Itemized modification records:
>>>

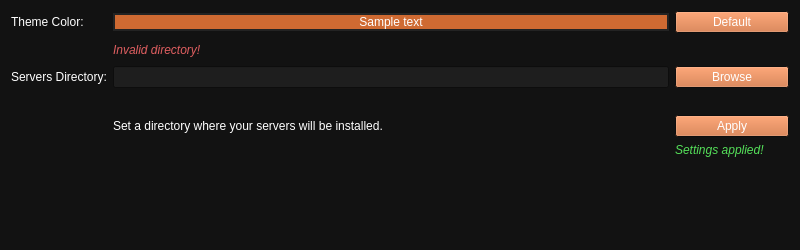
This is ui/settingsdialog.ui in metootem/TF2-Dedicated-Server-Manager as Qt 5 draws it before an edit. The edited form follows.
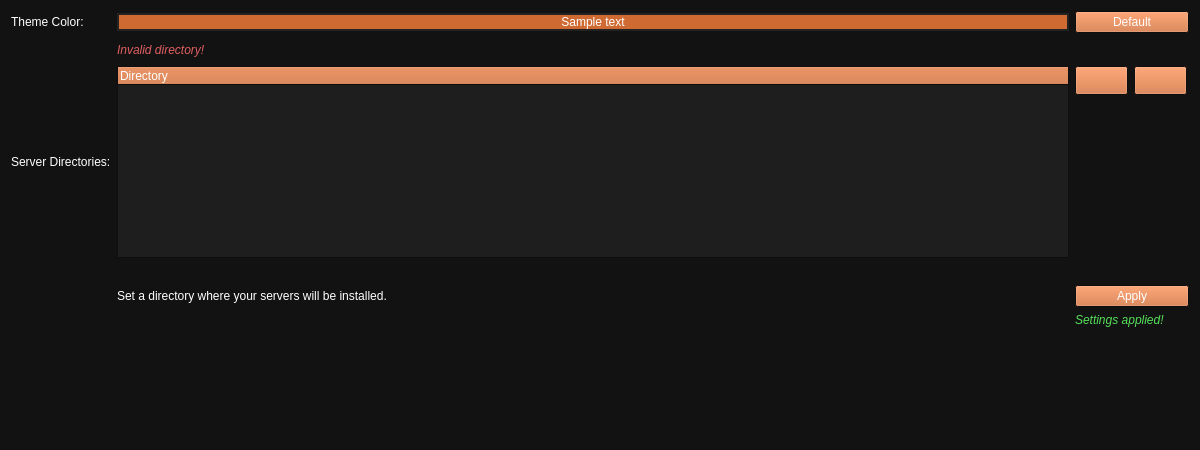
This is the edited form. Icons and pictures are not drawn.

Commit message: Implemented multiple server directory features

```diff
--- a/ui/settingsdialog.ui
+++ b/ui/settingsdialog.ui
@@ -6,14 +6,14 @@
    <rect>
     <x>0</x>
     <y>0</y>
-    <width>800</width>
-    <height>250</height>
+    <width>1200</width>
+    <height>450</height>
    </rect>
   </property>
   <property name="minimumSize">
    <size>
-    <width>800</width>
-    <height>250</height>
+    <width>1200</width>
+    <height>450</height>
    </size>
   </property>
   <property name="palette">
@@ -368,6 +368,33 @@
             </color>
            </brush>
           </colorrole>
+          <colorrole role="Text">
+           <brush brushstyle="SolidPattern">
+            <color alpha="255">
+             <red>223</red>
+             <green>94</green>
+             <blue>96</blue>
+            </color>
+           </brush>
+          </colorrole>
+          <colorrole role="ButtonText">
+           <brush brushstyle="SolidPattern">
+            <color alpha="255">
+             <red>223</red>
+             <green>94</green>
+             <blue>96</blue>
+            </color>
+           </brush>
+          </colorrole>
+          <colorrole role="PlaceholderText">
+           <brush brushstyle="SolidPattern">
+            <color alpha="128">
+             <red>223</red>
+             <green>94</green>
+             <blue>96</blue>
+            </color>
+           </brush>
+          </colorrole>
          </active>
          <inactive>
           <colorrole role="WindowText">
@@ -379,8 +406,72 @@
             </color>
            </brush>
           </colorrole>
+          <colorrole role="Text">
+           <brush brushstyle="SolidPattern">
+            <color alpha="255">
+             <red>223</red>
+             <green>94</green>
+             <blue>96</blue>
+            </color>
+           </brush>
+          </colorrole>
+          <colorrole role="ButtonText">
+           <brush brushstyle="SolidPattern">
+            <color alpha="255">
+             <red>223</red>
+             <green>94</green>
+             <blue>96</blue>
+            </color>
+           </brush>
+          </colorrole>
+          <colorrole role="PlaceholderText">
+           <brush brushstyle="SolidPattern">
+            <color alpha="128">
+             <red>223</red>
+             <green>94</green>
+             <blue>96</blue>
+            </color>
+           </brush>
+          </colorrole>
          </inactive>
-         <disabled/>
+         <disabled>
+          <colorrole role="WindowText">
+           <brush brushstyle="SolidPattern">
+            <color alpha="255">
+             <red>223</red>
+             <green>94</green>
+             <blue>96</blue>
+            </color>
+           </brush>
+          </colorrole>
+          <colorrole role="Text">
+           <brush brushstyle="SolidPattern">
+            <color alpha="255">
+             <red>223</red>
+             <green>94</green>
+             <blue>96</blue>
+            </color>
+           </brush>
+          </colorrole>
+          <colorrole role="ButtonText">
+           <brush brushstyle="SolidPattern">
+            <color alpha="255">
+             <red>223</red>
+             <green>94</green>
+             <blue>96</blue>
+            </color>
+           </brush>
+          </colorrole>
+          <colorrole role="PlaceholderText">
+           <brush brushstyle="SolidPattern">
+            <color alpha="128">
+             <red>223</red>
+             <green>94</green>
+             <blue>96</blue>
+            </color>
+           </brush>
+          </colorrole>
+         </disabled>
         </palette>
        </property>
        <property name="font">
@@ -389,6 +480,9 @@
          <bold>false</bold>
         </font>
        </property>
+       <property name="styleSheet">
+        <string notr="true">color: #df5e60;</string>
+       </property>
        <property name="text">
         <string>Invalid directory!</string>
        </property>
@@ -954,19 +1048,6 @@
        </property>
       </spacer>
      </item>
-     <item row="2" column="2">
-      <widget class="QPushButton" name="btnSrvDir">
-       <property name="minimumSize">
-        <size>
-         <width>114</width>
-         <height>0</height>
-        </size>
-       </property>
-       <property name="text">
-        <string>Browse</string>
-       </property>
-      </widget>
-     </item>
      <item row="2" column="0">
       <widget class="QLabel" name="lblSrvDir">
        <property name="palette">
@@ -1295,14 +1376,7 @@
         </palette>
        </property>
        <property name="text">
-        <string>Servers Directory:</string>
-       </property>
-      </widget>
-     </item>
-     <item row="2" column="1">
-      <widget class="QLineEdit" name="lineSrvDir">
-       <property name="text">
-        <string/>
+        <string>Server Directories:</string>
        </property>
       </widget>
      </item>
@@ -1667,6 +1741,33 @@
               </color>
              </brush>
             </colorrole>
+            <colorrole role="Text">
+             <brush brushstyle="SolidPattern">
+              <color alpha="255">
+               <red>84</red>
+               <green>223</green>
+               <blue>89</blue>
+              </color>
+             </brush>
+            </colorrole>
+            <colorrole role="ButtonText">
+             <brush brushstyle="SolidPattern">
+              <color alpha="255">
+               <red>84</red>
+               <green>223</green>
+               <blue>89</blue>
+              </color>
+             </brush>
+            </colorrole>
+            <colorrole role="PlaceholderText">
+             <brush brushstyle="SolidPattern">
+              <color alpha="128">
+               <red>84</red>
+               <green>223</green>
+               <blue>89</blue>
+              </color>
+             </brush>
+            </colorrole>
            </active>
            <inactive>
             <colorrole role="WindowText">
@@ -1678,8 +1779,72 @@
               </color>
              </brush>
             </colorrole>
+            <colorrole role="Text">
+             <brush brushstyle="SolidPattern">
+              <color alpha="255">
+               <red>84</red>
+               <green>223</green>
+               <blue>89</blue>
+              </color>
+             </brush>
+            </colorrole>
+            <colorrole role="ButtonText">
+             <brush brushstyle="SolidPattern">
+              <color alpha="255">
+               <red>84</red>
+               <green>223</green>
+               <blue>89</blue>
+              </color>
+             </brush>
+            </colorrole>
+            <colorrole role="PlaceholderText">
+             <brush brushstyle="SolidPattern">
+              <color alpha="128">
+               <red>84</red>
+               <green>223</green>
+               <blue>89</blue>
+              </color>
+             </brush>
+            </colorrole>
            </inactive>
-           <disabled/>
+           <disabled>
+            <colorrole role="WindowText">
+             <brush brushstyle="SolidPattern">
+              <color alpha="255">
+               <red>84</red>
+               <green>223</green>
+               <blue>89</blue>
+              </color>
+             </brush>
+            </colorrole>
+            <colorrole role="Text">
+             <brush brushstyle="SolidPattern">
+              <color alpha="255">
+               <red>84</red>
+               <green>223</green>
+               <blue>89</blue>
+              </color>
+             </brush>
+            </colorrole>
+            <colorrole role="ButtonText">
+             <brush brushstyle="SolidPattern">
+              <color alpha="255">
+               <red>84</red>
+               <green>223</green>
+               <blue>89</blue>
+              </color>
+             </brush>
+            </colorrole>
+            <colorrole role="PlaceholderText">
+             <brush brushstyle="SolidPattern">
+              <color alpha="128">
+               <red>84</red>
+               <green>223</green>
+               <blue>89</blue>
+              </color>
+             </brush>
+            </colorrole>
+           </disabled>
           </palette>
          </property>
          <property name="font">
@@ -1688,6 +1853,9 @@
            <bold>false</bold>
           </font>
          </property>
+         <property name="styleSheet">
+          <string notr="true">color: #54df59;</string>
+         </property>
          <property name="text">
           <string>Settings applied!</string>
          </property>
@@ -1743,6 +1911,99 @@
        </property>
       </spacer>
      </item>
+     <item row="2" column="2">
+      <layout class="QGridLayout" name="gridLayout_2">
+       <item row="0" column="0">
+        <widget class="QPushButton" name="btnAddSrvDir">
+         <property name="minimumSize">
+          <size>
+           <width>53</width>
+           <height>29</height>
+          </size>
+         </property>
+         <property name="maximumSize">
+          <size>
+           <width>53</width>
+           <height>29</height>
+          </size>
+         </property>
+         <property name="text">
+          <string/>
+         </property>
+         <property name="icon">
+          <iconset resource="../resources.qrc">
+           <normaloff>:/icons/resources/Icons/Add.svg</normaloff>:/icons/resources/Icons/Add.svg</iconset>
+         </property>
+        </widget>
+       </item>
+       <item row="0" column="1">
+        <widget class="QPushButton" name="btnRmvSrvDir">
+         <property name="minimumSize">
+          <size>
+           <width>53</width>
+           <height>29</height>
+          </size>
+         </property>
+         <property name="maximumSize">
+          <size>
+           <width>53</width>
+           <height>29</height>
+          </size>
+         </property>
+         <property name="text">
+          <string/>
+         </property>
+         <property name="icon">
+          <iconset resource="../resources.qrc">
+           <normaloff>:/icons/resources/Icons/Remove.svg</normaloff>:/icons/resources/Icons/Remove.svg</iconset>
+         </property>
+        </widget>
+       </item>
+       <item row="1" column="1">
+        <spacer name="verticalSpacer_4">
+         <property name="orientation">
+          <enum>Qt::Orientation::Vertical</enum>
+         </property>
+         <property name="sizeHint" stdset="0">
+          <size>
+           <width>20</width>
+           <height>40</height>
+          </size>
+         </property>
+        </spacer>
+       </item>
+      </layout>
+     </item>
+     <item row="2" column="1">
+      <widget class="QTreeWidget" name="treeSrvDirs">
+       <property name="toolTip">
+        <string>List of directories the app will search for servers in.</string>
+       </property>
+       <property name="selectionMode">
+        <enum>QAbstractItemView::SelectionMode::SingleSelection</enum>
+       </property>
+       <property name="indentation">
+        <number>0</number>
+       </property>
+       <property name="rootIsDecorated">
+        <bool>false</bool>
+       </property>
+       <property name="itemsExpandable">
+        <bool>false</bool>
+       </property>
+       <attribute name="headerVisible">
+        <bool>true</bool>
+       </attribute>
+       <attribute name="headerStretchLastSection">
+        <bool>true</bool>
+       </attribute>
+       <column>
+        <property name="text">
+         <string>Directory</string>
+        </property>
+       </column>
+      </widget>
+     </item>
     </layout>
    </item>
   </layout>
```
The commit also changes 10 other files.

<<<

Report each line of the entries where the word "form" occurs.

**Written answer:**
This is ui/settingsdialog.ui in metootem/TF2-Dedicated-Server-Manager as Qt 5 draws it before an edit. The edited form follows.
This is the edited form. Icons and pictures are not drawn.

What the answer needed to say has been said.